**WORK REQUIRED:** Spot each line in the records below where the word "className" occurs, then copy it.
####################
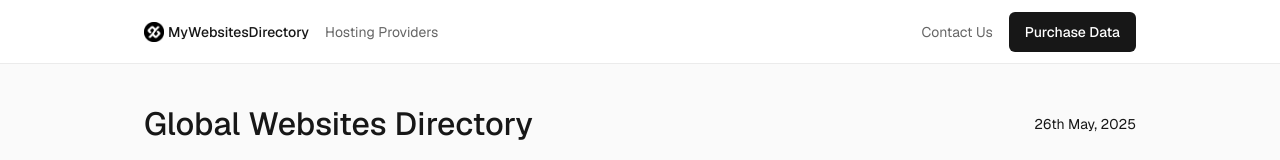
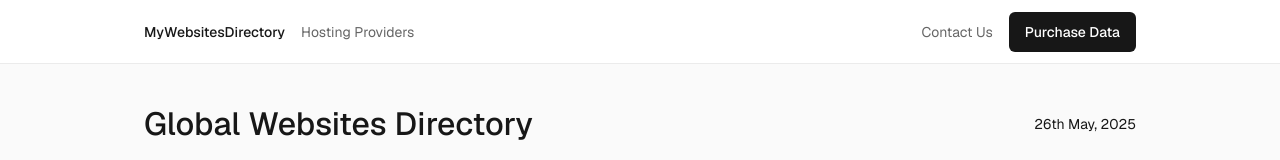
Before and after one commit to usmanlari2000/my-websites-directory, a Next.js app: page / in a window 1280 px wide. Shown: the top 160 px of the page. Built offline with nearby package versions, Linux system fonts and the light colour scheme; no server answers; the database is empty.

Commit message:
new commit

```diff
--- a/src/components/header.js
+++ b/src/components/header.js
@@ -22,18 +22,11 @@ export default function Header() {
         <div className="flex h-16 items-center justify-between">
           <div className="flex items-center gap-x-4">
             <Link
-              className="flex gap-x-1 font-medium h-10 items-center text-[#171717]"
+              className="flex font-medium h-10 items-center text-[#171717]"
               href="/"
               onClick={() => setMenuOpen(false)}
             >
-              <Image
-                className="h-5 w-5"
-                src="/logo.png"
-                alt="logo"
-                width={682}
-                height={682}
-              />
-              <span>MyWebsitesDirectory</span>
+              MyWebsitesDirectory
             </Link>
             <Link
               className={`duration-200 h-10 hidden items-center lg:flex transition-colors ${
```
Also changed, not shown: public/logo.png (deleted).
####################
**SOLUTION:**
         <div className="flex h-16 items-center justify-between">
           <div className="flex items-center gap-x-4">
-              className="flex gap-x-1 font-medium h-10 items-center text-[#171717]"
+              className="flex font-medium h-10 items-center text-[#171717]"
-                className="h-5 w-5"
               className={`duration-200 h-10 hidden items-center lg:flex transition-colors ${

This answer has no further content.